'We've both been kind of scoping each other out, and I have found he is a great guy to work with, a guy who knows the business well,' Colbert says. 'Same thing with (pitching coach) Tom Brown. Having those two veteran guys working with me will help out a lot.'

• Milwaukee coach Terry Porter was extremely impressed with the Blazers when they beat the Bucks two weeks ago.

'They have the ultimate defender back there in Theo (Ratliff) and some guys on the perimeter who can defend pretty good,' Porter says. 'They have Zach Randolph, a 20 (points) and 10 (rebounds) guy, and a 20 and 10 guy coming off the bench in Shareef (Abdur-Rahim). They seem to be playing well as a team. Since the (Rasheed Wallace) trade, they have kind of blossomed into a team. Before, they were just a bunch of individuals.'

• Former Aloha standout Nic Costa began spring practice Tuesday in a four-way battle for the University of Arizona quarterback job. Costa, a 5-10, 205-pound sophomore-to-be, started the opener last season but wound up as backup to then-freshman Kris Heavner. Costa and Heavner will get competition from two others Ñ6-6, 190-pound Ryan O'Hara, who also made a quarterback start last season but finished the season at wide receiver, and redshirt freshman Richard Kovalcheck.

'They are all different in a lot of ways because of what they bring to the offense,' first-year coach Mike Stoops tells the Arizona Republic. 'We will have to mold and finalize and shape our offense around the guy who gives us the best opportunity to move the ball.'

• John Hahn has resurfaced again, this time as business operations manager of the Arizona Sting of the National Lacrosse League. Hahn, who has lived in Portland for most of the last 34 years, has served in various public relations and general manager positions with the soccer Timbers and Pride and the indoor football Forest Dragons. He last worked as vice president of operations for the Arena League Houston Thunderbears in 2002.

Hahn moved to Phoenix in December to work with the Sting, who are owned by the NHL Phoenix Coyotes. The Sting opened the Coyotes' new Glendale Arena with a crowd of more than 14,000 and have been averaging more than 5,000 fans. 'And I have had fun doing this, even though I don't know a lot about lacrosse,' Hahn says. 'It's a good game, and it's pretty popular in this area.'
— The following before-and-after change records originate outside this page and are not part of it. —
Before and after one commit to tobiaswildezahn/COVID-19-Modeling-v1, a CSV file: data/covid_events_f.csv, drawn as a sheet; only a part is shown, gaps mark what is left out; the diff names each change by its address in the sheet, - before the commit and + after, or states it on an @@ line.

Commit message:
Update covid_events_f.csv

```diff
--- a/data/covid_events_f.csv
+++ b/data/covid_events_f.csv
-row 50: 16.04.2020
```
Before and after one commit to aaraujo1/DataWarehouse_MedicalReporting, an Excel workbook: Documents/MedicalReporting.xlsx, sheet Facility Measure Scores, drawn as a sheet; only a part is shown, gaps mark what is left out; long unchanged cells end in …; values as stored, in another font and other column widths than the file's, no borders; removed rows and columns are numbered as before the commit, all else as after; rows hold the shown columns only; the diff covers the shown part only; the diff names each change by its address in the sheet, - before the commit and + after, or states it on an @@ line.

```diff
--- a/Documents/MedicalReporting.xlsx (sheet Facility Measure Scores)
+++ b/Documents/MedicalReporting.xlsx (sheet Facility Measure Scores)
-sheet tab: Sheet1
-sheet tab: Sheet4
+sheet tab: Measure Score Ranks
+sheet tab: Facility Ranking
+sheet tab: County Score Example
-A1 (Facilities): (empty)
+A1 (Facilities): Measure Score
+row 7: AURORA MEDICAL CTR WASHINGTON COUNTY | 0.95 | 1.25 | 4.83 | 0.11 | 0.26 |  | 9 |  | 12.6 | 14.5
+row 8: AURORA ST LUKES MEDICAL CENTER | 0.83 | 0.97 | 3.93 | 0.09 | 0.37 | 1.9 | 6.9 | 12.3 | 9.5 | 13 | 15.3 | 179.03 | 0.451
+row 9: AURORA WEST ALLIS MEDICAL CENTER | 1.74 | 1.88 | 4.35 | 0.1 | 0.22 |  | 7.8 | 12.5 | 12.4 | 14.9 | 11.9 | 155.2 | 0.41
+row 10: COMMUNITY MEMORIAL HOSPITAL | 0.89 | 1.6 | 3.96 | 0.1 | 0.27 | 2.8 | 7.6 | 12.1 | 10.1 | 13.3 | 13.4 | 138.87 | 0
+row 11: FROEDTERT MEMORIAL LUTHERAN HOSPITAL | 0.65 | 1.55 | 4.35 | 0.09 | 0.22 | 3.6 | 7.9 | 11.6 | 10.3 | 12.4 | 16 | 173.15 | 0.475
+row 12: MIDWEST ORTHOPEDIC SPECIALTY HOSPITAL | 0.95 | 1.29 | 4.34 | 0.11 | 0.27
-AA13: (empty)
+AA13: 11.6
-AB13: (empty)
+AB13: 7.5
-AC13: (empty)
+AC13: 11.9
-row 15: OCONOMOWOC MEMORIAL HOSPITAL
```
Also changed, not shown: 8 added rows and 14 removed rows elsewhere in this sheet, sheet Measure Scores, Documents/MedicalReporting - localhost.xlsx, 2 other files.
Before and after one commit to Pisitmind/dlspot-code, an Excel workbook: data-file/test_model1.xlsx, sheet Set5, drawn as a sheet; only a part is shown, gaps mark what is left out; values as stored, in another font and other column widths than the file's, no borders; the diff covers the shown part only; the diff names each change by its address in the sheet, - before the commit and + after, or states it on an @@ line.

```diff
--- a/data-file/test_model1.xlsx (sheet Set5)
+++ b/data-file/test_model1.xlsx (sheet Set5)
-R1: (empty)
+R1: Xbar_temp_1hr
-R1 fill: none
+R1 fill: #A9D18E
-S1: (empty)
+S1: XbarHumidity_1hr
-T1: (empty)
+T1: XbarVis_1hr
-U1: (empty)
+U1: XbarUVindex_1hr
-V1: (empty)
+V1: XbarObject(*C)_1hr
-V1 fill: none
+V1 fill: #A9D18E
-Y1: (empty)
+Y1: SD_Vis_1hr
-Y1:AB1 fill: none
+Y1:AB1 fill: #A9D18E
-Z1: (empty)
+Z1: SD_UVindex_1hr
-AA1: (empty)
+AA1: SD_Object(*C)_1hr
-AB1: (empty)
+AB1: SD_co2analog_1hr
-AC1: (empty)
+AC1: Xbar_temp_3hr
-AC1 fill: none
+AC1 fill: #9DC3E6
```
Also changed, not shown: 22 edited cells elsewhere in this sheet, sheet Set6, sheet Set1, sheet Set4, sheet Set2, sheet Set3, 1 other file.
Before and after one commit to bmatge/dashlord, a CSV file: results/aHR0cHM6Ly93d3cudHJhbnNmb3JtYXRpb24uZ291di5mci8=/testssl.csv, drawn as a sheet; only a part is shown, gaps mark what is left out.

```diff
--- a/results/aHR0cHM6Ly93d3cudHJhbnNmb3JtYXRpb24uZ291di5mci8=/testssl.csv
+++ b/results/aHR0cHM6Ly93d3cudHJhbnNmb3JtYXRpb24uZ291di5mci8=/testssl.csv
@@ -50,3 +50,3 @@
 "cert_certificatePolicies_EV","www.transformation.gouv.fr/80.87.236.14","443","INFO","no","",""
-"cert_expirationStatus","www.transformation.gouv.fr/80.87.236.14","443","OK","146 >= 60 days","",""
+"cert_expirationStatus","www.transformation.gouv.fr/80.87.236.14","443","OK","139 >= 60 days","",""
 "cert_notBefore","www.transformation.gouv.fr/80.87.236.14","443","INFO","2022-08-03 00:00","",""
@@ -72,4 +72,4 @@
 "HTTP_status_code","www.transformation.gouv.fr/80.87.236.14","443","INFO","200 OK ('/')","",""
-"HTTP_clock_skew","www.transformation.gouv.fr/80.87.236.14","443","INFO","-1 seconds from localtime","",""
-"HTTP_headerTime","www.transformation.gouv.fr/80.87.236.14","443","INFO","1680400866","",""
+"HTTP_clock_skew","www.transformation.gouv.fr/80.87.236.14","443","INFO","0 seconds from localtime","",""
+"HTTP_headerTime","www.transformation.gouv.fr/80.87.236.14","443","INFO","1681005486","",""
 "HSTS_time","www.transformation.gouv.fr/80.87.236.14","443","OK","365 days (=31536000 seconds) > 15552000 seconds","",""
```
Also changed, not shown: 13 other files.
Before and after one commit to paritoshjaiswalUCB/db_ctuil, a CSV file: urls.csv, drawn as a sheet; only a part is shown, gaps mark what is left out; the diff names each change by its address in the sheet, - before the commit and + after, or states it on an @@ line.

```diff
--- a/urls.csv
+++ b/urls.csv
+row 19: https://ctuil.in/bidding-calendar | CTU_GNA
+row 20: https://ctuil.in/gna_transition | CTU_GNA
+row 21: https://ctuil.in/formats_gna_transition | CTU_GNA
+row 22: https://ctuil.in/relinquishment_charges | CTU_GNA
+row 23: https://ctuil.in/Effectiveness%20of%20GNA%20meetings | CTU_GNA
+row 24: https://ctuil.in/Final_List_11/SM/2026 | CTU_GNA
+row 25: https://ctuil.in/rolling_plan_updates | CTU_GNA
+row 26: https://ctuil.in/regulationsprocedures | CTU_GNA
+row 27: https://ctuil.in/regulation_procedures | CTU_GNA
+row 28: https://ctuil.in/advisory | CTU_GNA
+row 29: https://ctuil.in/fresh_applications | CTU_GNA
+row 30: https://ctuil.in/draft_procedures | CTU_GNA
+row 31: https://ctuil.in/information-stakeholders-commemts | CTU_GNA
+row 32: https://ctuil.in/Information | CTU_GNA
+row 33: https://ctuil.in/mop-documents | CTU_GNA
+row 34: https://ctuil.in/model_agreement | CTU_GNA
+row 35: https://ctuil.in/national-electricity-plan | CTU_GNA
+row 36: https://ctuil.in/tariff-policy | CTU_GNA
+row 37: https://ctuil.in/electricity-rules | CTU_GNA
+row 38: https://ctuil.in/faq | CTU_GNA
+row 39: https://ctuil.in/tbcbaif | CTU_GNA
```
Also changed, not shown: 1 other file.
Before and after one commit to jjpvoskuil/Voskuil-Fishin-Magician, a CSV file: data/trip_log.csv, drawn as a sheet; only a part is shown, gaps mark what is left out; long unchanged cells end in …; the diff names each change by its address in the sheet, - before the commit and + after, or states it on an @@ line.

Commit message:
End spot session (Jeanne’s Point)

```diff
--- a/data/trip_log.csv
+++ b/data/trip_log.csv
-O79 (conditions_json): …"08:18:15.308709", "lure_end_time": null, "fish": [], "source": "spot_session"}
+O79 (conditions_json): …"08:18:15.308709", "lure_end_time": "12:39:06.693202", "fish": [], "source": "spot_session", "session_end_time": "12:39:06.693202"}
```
Contact Kerry Eggers at This email address is being protected from spambots. You need JavaScript enabled to view it. .